═══ Records for this exercise ═══

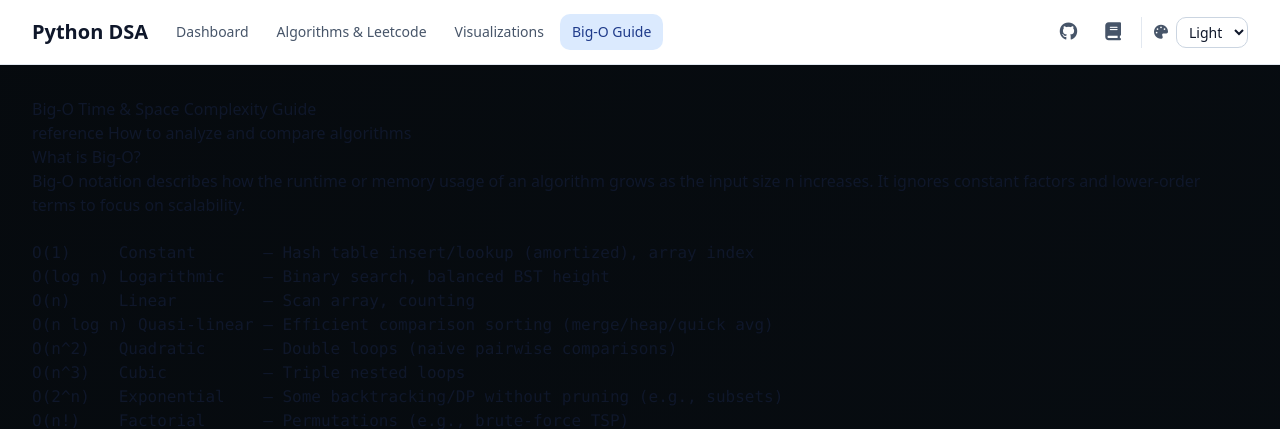
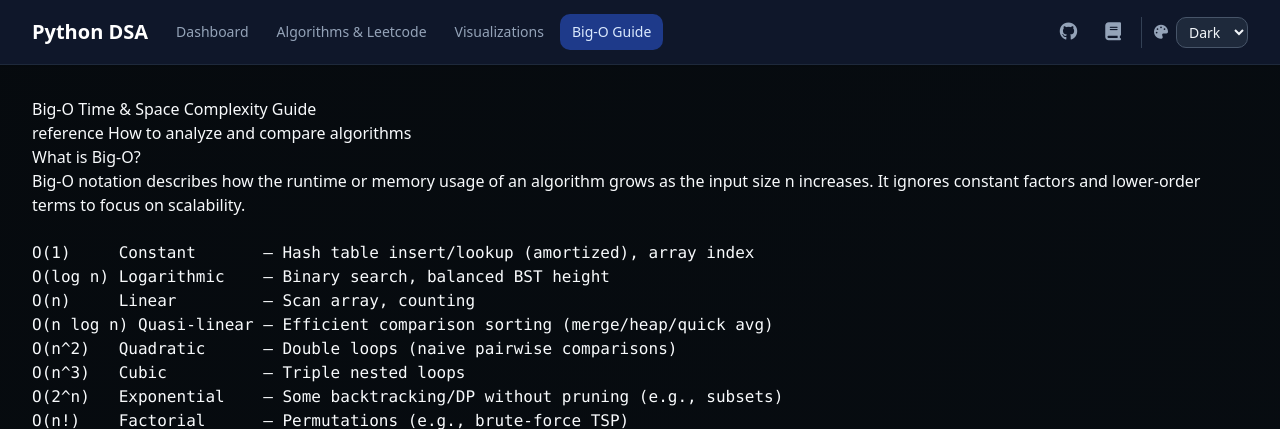
Before and after one commit to ianlintner/python_dsa, a Flask app: page /big-o in a window 1280 px wide. Shown: the top 429 px of the page. Run offline with Flask 3, Linux system fonts and the light colour scheme.

Commit message:
fix: Set default theme to dark in theme initialization and retrieval logic

```diff
--- a/flask_app/templates/base.html
+++ b/flask_app/templates/base.html
@@ -19,7 +19,8 @@
       try {
         const saved = localStorage.getItem('theme');
         const prefersDark = window.matchMedia && window.matchMedia('(prefers-color-scheme: dark)').matches;
-        const theme = saved || (prefersDark ? 'dark' : 'light');
+        // Default to dark when nothing is saved
+        const theme = saved || 'dark' || (prefersDark ? 'dark' : 'light');
         document.documentElement.classList.toggle('dark', theme === 'dark');
         localStorage.setItem('theme', theme);
       } catch (e) {}
@@ -181,7 +182,10 @@
       if (!select) return;
 
       function getTheme() {
-        return localStorage.getItem('theme') || (window.matchMedia('(prefers-color-scheme: dark)').matches ? 'dark' : 'light');
+        // Default to dark if not previously set
+        const stored = localStorage.getItem('theme');
+        if (stored) return stored;
+        return 'dark';
       }
 
       function setTheme(theme) {
```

═══

Task to complete
Line by line, restate the data above exactly as it stands, minus the pictures.

Solution below
Before and after one commit to ianlintner/python_dsa, a Flask app: page /big-o in a window 1280 px wide. Shown: the top 429 px of the page. Run offline with Flask 3, Linux system fonts and the light colour scheme.

Commit message:
fix: Set default theme to dark in theme initialization and retrieval logic

```diff
--- a/flask_app/templates/base.html
+++ b/flask_app/templates/base.html
@@ -19,7 +19,8 @@
       try {
         const saved = localStorage.getItem('theme');
         const prefersDark = window.matchMedia && window.matchMedia('(prefers-color-scheme: dark)').matches;
-        const theme = saved || (prefersDark ? 'dark' : 'light');
+        // Default to dark when nothing is saved
+        const theme = saved || 'dark' || (prefersDark ? 'dark' : 'light');
         document.documentElement.classList.toggle('dark', theme === 'dark');
         localStorage.setItem('theme', theme);
       } catch (e) {}
@@ -181,7 +182,10 @@
       if (!select) return;
 
       function getTheme() {
-        return localStorage.getItem('theme') || (window.matchMedia('(prefers-color-scheme: dark)').matches ? 'dark' : 'light');
+        // Default to dark if not previously set
+        const stored = localStorage.getItem('theme');
+        if (stored) return stored;
+        return 'dark';
       }
 
       function setTheme(theme) {
```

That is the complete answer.